·2 min read

May 20—The days of North Huntingdon police serving as mail carriers for the seven commissioners are over — a decision prompted by Tuesday's arrest of an armed murder suspect walking down busy Route 30.

Commissioners this week unanimously voted to stop the 30-year practice of having officers deliver township-related mail that arrives for them at the North Huntingdon Town House on Center Highway to their private residences.

Commissioner Ronald Zona, a retired state police trooper, raised the issue by saying that he no longer wanted police to be responsible for spending their time driving that mail from the Town House to his home, which may happen twice a month. If he is not home, then they have to make another trip, Zona said.

"As we just saw with the police department, a serious incident can happen at any time, any day of the week," Zona said.

On Tuesday afternoon, police scrambled to respond when a man was walking along Route 30 near North Thompson Lane, carrying a rifle. Later identified as Victor F. Steban, 53, he is under investigation for multiple crimes, including the murder of two people in Penn Township.

Officers have told Zona that they are concerned about performing mail delivery, he said. He suggested contacting him by email when there is mail for him at the Town House, and he will pick it up.

"It takes them off he road, even if it is for a minute or two. I mean, something can happen that quick that their services are needed elsewhere," Zona said.

Chief Robert Rizzo said that his officers will appreciate that gesture.

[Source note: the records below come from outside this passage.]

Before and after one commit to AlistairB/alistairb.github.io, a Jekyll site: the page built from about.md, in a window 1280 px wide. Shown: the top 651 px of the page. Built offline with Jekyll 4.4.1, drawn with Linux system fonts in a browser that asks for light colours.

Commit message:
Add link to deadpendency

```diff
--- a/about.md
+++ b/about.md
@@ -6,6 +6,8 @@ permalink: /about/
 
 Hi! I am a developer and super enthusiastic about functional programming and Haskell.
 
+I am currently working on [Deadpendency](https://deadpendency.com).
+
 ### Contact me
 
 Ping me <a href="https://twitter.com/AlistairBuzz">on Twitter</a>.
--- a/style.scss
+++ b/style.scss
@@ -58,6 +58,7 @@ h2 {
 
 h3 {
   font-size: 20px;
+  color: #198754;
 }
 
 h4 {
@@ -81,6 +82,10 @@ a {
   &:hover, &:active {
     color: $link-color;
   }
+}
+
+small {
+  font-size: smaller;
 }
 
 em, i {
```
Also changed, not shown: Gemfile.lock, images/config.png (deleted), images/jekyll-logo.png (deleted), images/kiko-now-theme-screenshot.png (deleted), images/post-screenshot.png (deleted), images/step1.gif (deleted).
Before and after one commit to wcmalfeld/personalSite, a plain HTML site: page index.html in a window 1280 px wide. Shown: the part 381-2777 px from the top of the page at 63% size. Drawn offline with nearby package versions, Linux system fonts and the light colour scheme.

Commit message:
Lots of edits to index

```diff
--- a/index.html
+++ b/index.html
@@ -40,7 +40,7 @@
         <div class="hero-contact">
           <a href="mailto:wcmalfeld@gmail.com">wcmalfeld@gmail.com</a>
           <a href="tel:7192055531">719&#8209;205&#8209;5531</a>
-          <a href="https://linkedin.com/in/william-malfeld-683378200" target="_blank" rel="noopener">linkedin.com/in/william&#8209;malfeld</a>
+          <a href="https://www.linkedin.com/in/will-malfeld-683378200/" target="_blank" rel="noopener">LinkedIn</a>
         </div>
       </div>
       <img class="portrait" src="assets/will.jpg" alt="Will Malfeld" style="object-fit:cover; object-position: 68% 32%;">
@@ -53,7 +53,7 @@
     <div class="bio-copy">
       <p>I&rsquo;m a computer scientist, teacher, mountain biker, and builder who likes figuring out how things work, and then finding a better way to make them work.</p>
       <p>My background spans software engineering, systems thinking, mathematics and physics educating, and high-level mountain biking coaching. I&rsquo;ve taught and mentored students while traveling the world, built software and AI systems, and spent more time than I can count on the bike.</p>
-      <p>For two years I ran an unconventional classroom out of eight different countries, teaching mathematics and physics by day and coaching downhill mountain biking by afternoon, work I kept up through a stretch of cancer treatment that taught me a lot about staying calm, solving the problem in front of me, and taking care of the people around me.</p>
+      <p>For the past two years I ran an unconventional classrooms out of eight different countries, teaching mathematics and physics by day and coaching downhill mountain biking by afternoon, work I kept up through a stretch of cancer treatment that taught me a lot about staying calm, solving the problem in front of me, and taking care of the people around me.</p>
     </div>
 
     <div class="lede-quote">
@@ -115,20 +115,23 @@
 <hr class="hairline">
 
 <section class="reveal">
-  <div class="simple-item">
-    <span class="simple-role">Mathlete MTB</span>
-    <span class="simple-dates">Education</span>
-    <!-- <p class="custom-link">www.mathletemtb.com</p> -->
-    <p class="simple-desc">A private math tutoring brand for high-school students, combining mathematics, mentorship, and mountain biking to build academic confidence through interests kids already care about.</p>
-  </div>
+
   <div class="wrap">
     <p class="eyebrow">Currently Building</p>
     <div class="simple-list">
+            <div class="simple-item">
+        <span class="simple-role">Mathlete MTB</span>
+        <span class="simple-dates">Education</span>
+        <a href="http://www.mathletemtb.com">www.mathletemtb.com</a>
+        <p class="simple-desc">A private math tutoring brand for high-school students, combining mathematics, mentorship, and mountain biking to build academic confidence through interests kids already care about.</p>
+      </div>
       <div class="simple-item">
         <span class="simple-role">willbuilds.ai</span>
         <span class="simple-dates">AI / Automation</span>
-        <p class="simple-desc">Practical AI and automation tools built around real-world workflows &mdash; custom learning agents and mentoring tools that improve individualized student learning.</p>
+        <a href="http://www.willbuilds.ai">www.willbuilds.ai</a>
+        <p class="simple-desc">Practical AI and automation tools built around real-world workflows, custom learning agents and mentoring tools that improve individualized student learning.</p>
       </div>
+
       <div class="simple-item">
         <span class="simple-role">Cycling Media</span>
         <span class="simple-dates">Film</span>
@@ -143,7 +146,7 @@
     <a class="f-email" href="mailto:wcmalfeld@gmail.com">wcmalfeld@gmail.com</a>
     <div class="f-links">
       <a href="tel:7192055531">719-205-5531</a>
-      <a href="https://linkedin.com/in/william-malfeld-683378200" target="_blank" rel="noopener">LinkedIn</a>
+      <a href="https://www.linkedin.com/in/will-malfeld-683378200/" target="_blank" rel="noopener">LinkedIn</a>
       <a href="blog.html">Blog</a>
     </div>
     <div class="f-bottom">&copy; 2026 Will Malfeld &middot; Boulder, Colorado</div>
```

"It's always been a detail that has not been cherished by the officers," Rizzo said.

Police officers were delivering mail to commissioners when he started on the police force some 30 years ago, Rizzo said after the meeting.

Former commissioner Richard Gray, the apparent winner in Tuesday's primary of the Republican nomination for commissioner in the Fourth Ward, said "it should have been done a long time ago."

Rizzo commended his officers and the cooperation exhibited among the local, state and federal law enforcement agencies in the investigation leading to Steban's arrest. The probe included a fire at Steban's home on North Thompson Lane, the firebombing of a vehicle on Clay Pike, the murder of two people in Penn Township and gunshots fired at three homes in Hempfield and Sewickley townships.

"The amount of hours that went into this case over the four days is staggering," Rizzo said.

Rizzo also commended officers involved in the arrest of Steban as he was carrying a rifle along Route 30 in Hempfield and North Huntingdon.

"Our officers were putting their lives on the line. ... They (officers) were throwing themselves into harm's way," Rizzo said.

Joe Napsha is a Tribune-Review staff writer. You can contact Joe at 724-836-5252, or via Twitter .

Our goal is to create a safe and engaging place for users to connect over interests and passions. In order to improve our community experience, we are temporarily suspending article commenting